Emergency preparedness – the role of family medicine
The topic for this month’s Policy Bite is inspired by three personal contacts. I have just been at the Royal College of New Zealand GPs’ conference, which was held in the city of Christchurch. This city was decimated by an earthquake in 2011 - 189 lives were lost, including some health professionals. More than three years later, there are still many parts of the city which await reconstruction. GPs were key to both the short term and longer term response, and did heroic work, albeit with major challenges1
. Today, the whole of New Zealand routinely braces for further seismic destruction, and primary care teams rehearse on a regular basis so they can play their part.
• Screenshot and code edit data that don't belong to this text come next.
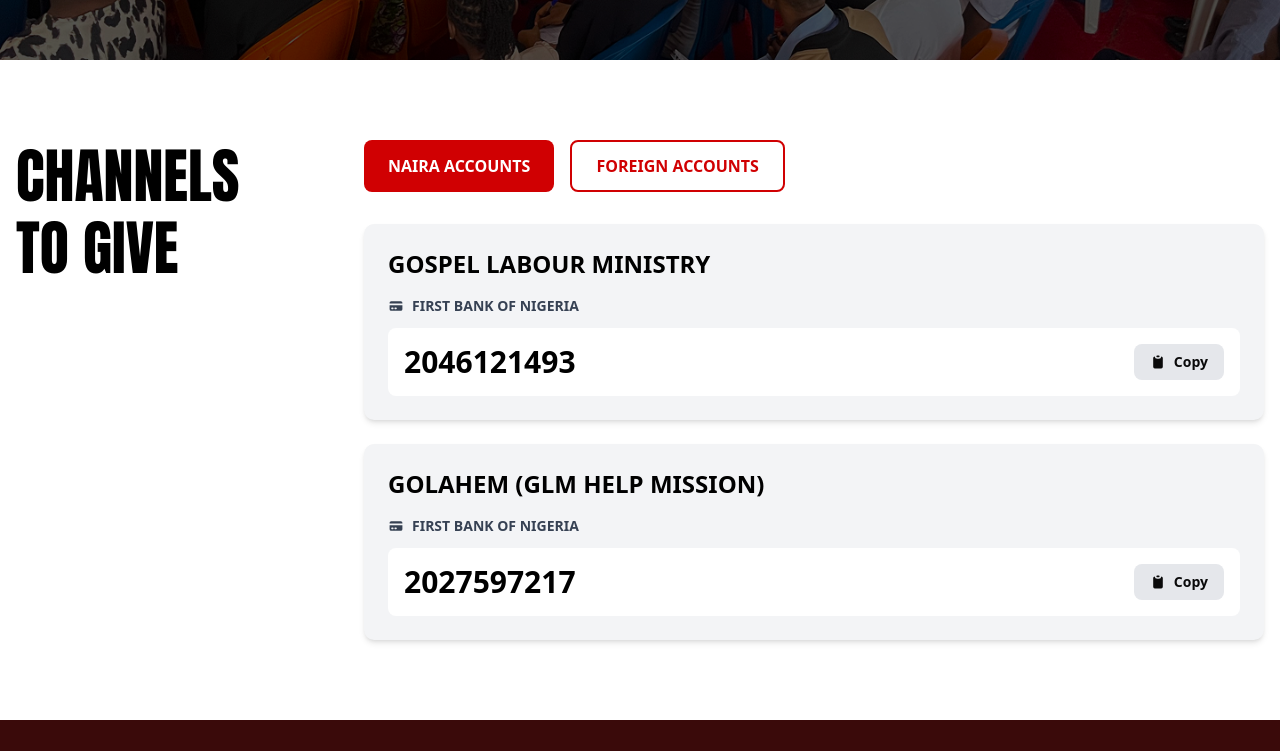
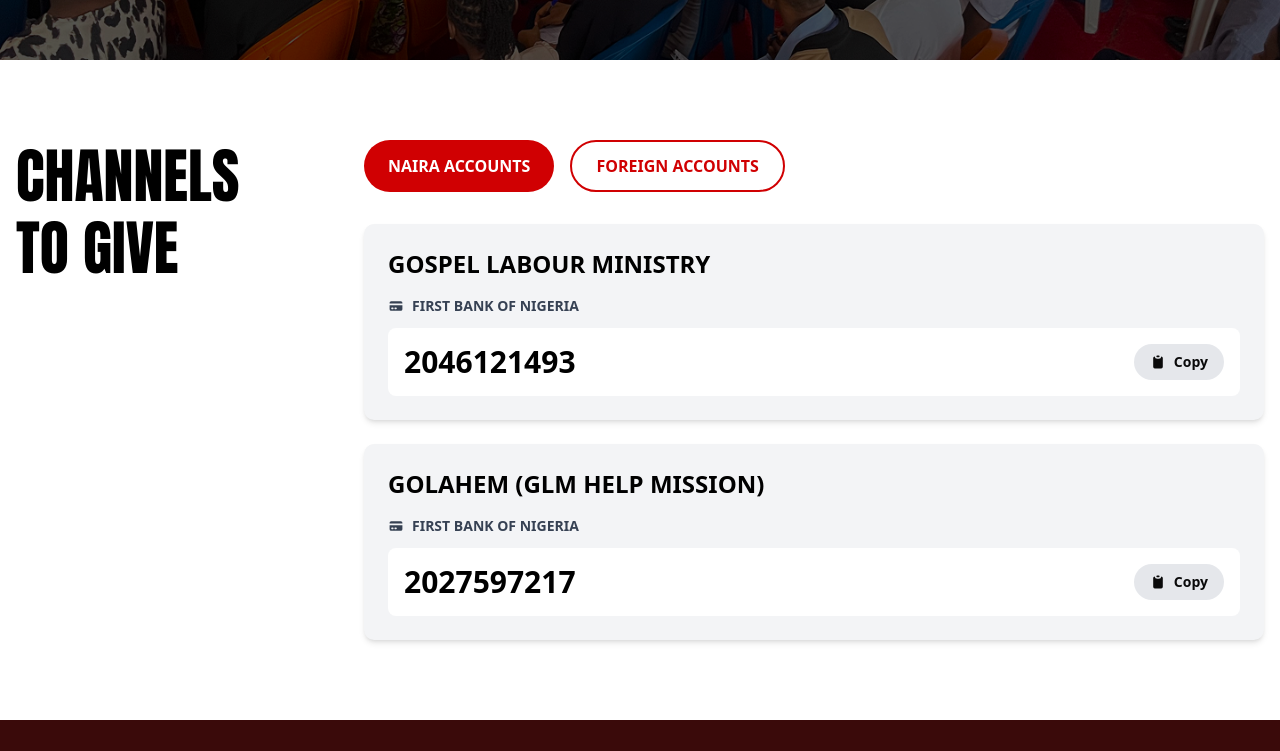
Before and after one commit to gigscode/glmhq, a Next.js app: page /giving in a window 1280 px wide. Shown: the part 440-1191 px from the top of the page. Built offline with nearby package versions, Linux system fonts and the light colour scheme.

Commit message:
feat: Add a new giving page with account details and copy-to-clipboard functionality.

```diff
--- a/app/giving/page.tsx
+++ b/app/giving/page.tsx
@@ -56,7 +56,7 @@ export default function GivingPage() {
                             <div className="flex gap-4 mb-8">
                                 <button
                                     onClick={() => setActiveTab("naira")}
-                                    className={`px-6 py-3 font-bold text-sm md:text-base rounded-md transition-colors ${activeTab === "naira"
+                                    className={`px-6 py-3 font-bold text-sm md:text-base rounded-full transition-colors ${activeTab === "naira"
                                         ? "bg-[#D00002] text-white"
                                         : "bg-white text-[#D00002] border-2 border-[#D00002]"
                                         }`}
@@ -65,7 +65,7 @@ export default function GivingPage() {
                                 </button>
                                 <button
                                     onClick={() => setActiveTab("foreign")}
-                                    className={`px-6 py-3 font-bold text-sm md:text-base rounded-md transition-colors ${activeTab === "foreign"
+                                    className={`px-6 py-3 font-bold text-sm md:text-base rounded-full transition-colors ${activeTab === "foreign"
                                         ? "bg-[#D00002] text-white"
                                         : "bg-white text-[#D00002] border-2 border-[#D00002]"
                                         }`}
@@ -95,7 +95,7 @@ export default function GivingPage() {
                                             <span className="font-bold text-2xl md:text-3xl text-black">2046121493</span>
                                             <button
                                                 onClick={() => copyToClipboard("2046121493")}
-                                                className="flex items-center gap-2 px-4 py-2 bg-gray-200 hover:bg-gray-300 rounded-md transition-colors"
+                                                className="flex items-center gap-2 px-4 py-2 bg-gray-200 hover:bg-gray-300 rounded-full transition-colors"
                                             >
                                                 <svg className="w-4 h-4" fill="currentColor" viewBox="0 0 20 20">
                                                     <path d="M8 3a1 1 0 011-1h2a1 1 0 110 2H9a1 1 0 01-1-1z" />
@@ -124,7 +124,7 @@ export default function GivingPage() {
                                             <span className="font-bold text-2xl md:text-3xl text-black">2027597217</span>
                                             <button
                                                 onClick={() => copyToClipboard("2027597217")}
-                                                className="flex items-center gap-2 px-4 py-2 bg-gray-200 hover:bg-gray-300 rounded-md transition-colors"
+                                                className="flex items-center gap-2 px-4 py-2 bg-gray-200 hover:bg-gray-300 rounded-full transition-colors"
                                             >
                                                 <svg className="w-4 h-4" fill="currentColor" viewBox="0 0 20 20">
                                                     <path d="M8 3a1 1 0 011-1h2a1 1 0 110 2H9a1 1 0 01-1-1z" />
@@ -156,7 +156,7 @@ export default function GivingPage() {
                                                     <span className="font-bold text-xl text-blue-600">011183822</span>
                                                     <button
                                                         onClick={() => copyToClipboard("011183822")}
-                                                        className="flex items-center gap-1 px-3 py-1 bg-gray-200 hover:bg-gray-300 rounded-md transition-colors"
+                                                        className="flex items-center gap-1 px-3 py-1 bg-gray-200 hover:bg-gray-300 rounded-full transition-colors"
                                                     >
                                                         <svg className="w-4 h-4" fill="currentColor" viewBox="0 0 20 20">
                                                             <path d="M8 3a1 1 0 011-1h2a1 1 0 110 2H9a1 1 0 01-1-1z" />
@@ -172,7 +172,7 @@ export default function GivingPage() {
                                                     <span className="font-bold text-xl text-blue-600">FBNINGLA</span>
                                                     <button
                                                         onClick={() => copyToClipboard("FBNINGLA")}
-                                                        className="flex items-center gap-1 px-3 py-1 bg-gray-200 hover:bg-gray-300 rounded-md transition-colors"
+                                                        className="flex items-center gap-1 px-3 py-1 bg-gray-200 hover:bg-gray-300 rounded-full transition-colors"
                                                     >
                                                         <svg className="w-4 h-4" fill="currentColor" viewBox="0 0 20 20">
                                                             <path d="M8 3a1 1 0 011-1h2a1 1 0 110 2H9a1 1 0 01-1-1z" />
@@ -193,7 +193,7 @@ export default function GivingPage() {
                                                     <span className="font-bold text-2xl text-black">2046211169</span>
                                                     <button
                                                         onClick={() => copyToClipboard("2046211169")}
-                                                        className="flex items-center gap-2 px-4 py-2 bg-gray-200 hover:bg-gray-300 rounded-md transition-colors"
+                                                        className="flex items-center gap-2 px-4 py-2 bg-gray-200 hover:bg-gray-300 rounded-full transition-colors"
                                                     >
                                                         <svg className="w-4 h-4" fill="currentColor" viewBox="0 0 20 20">
                                                             <path d="M8 3a1 1 0 011-1h2a1 1 0 110 2H9a1 1 0 01-1-1z" />
@@ -211,7 +211,7 @@ export default function GivingPage() {
                                                     <span className="font-bold text-2xl text-black">2046212939</span>
                                                     <button
                                                         onClick={() => copyToClipboard("2046212939")}
-                                                        className="flex items-center gap-2 px-4 py-2 bg-gray-200 hover:bg-gray-300 rounded-md transition-colors"
+                                                        className="flex items-center gap-2 px-4 py-2 bg-gray-200 hover:bg-gray-300 rounded-full transition-colors"
                                                     >
                                                         <svg className="w-4 h-4" fill="currentColor" viewBox="0 0 20 20">
                                                             <path d="M8 3a1 1 0 011-1h2a1 1 0 110 2H9a1 1 0 01-1-1z" />
@@ -229,7 +229,7 @@ export default function GivingPage() {
                                                     <span className="font-bold text-2xl text-black">2046213084</span>
                                                     <button
                                                         onClick={() => copyToClipboard("2046213084")}
-                                                        className="flex items-center gap-2 px-4 py-2 bg-gray-200 hover:bg-gray-300 rounded-md transition-colors"
+                                                        className="flex items-center gap-2 px-4 py-2 bg-gray-200 hover:bg-gray-300 rounded-full transition-colors"
                                                     >
                                                         <svg className="w-4 h-4" fill="currentColor" viewBox="0 0 20 20">
                                                             <path d="M8 3a1 1 0 011-1h2a1 1 0 110 2H9a1 1 0 01-1-1z" />
```
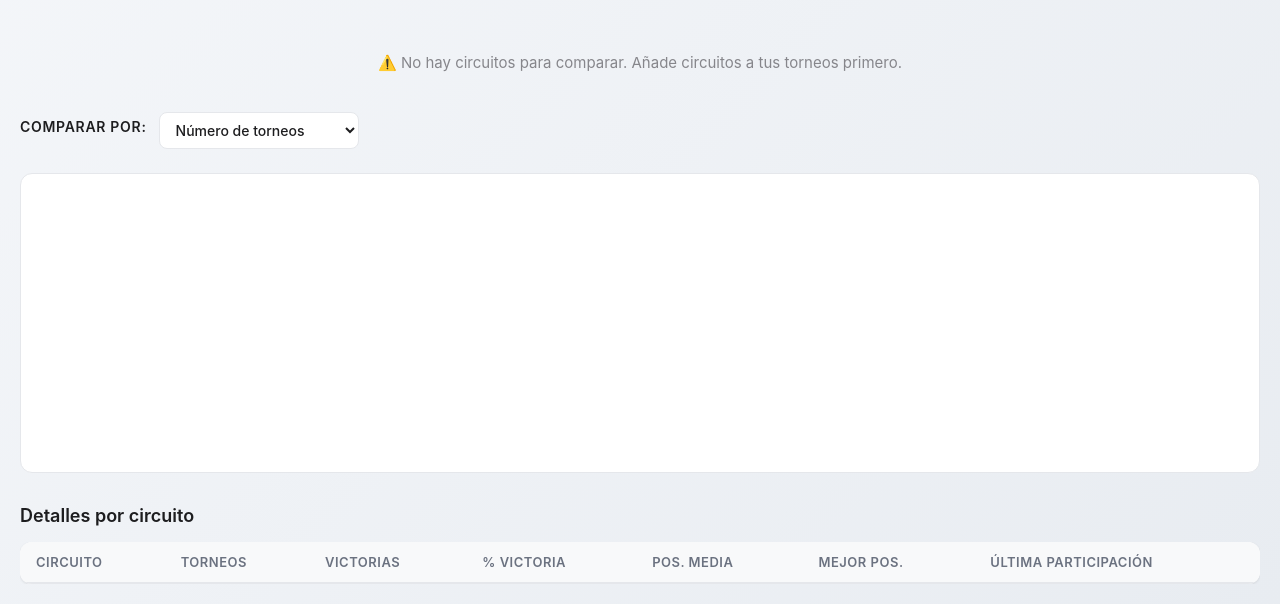
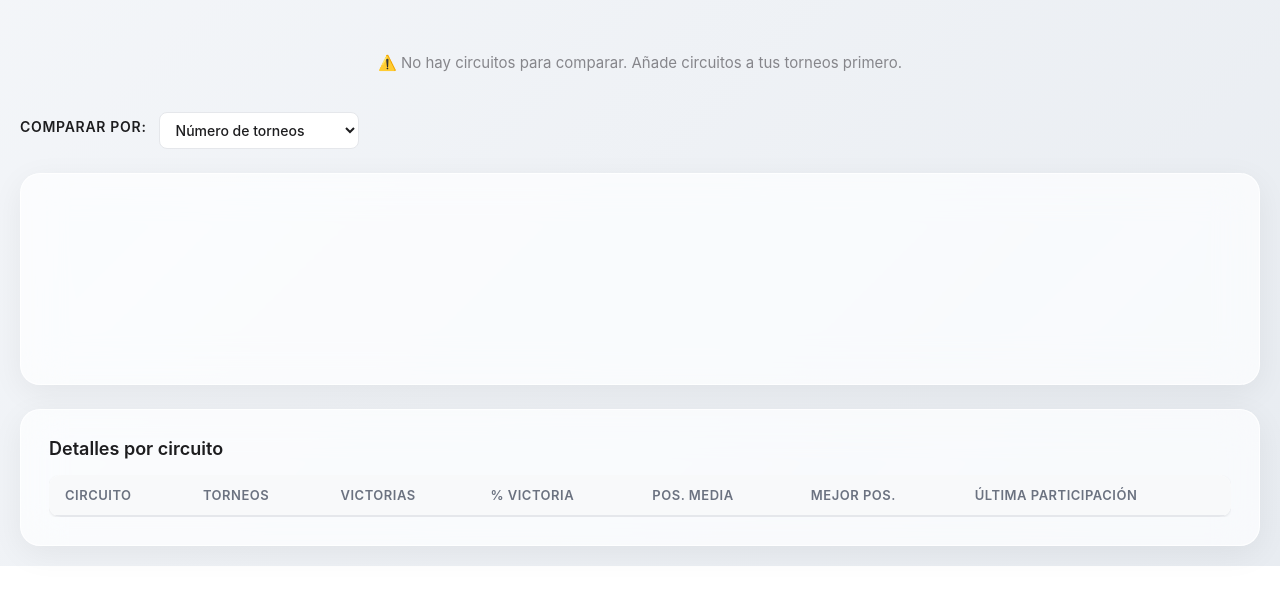
Before and after one commit to xiscobarcelo/pool, a plain HTML site: page analisis.html in a window 1280 px wide. Shown: the part 299-903 px from the top of the page. After the commit the page ends 865 px from the top, so only its background shows below. Drawn offline with nearby package versions, Linux system fonts and the light colour scheme; sample sign-in values are in the browser's storage.

Commit message:
Update analisis.html

```diff
--- a/analisis.html
+++ b/analisis.html
@@ -162,12 +162,12 @@
         </div>
 
         <!-- Gráfica -->
-        <div class="chart-container">
+        <div class="chart-card">
             <canvas id="circuitComparisonChart"></canvas>
         </div>
 
         <!-- Tabla comparativa -->
-        <div class="comparison-table-container">
+        <div class="chart-card comparison-table-container">
             <h3>Detalles por circuito</h3>
             <div class="table-responsive">
                 <table id="circuitComparisonTable" class="comparison-table">
```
During that visit I received an email from one of our most active WONCA advocates – Dr Atai Omoruto (Uganda), who is a member of the Organizational Equity Committee, and a key player in the WONCA Women’s Working Party for Women and Family Medicine. She is currently in Liberia as part of the Ebola health professional workforce from other countries dispatched to try to contain the spread of this deadly disease – which has already caused the death of some medical professionals in the last few days2
In a selfish way, I hope against hope that Atai does not become included in this toll – just as I hoped for my friends’ survival when Christchurch was first hit. Both examples have also made me think about the overall role of GPs in ‘emergency preparedness’. In the UK we are not named as lead providers in any sort of emergency event – yet we know that in potential pandemics, local disasters, drug contaminations, and terrorist attacks, primary care providers are often expected to help, and become the first port of call both for those at risk and those who are affected by the psychological sequelae. It therefore behoves us to think proactively about our role.
For doctors or teams who already do emergency and urgent care, the physical side may seem less daunting. Rural and remote doctors, or those with hospital bed access, may be used to trauma care and organising people to urgent triage. But all GPs and their teams need to be ready for someone with injuries being brought into us – clean semi-sterile areas, comprehensive first aid kits, up to date IV fluids, defibrillators and oxygen, plus knowing how and when to use these are core skills and protocols that any GP should keep up to date.
Similarly, most of us work in an environment of uncertainty, but a new fever or respiratory tract symptoms take on a different meaning in a potential communicable disease outbreak – whether influenza, anthrax, or SARs. Triage areas, rapid assessment protocols to differentiate new cases from the ‘worried well’, dedicated ‘through routes’ and waiting areas, plus available supplies of handcleanser, masks and gowns if indicated may make a difference to your own risk and that for others.
At a national level, member organizations may be interested to know about the RCGP’s role in the last flu pandemic, and to check whether they are expected to play a similar role. Ably led by my colleague Dr Maureen Baker (then my predecessor as RCGP Honorary Secretary, now Chair of our Council), the RCGP used its 4 nations’ network to give daily communications about the latest figures on the outbreak; update vaccination and triage advice; support members and answer queries on email; and enforce communications to the public about what to watch for - and what to do - to prevent and manage illness.
Of course, the risk profile of our country and location will vary - natural disasters such as earthquakes and tsunamis3
, chemical or physical infrastructure accidents, communicable disease outbreaks, and the local impacts of conflicts or terrorism all alter the situation, as do sudden migrations and displacements of people trying to escape danger. Governments and emergency services often expect health services to assist in major event prevention and management of the aftermath: however, rehearsals do not usually involve family doctor services, and in many lower resourced countries there may be little direct guidance or support even when an event occurs. This makes our own preparedness and resilience important. Planning for ‘business continuity’ in the event of loss of power, clean water, electronic communications, staff shortages, and medical equipment, can all make the difference in the first days and weeks of a problem. Psychological and practical preparations, mutual support, clear agreement as to who does what, debriefing and expert advice can enable a chaotic situation to move to one where family doctors can both protect and lead their teams while delivering effective help to those in need. So let’s give respect to all who act in hard times (as we all have, or shall sooner or later) – let’s learn from each other4
, and also ensure our governments include us in advance if they expect us to do the best job we can for our patients and our own colleagues.
Notes and References
1. Johal S et al. Coping with Disaster: General Practitioners’ Perspectives on the Impact of the Canterbury Earthquakes.
PLOS Currents: Disasters 2014; 2 April online [doi: 10.1371/currents.dis.cf4c8fa61b-9f4535b878c48eca87ed5d
2. This version written 30/7/14
3. Previously WONCA news
has covered issues such as the impacts on our Japanese and Phillipines colleagues of their own sad events… fourth report written in APril 2012 of Japanese Tsunami;
President's column presenting a very sobering report on The Japanese tsumnami three years on
; Initial report on Philippines Typhoon
4. This is a good conference topic for parallel sessions and workshops!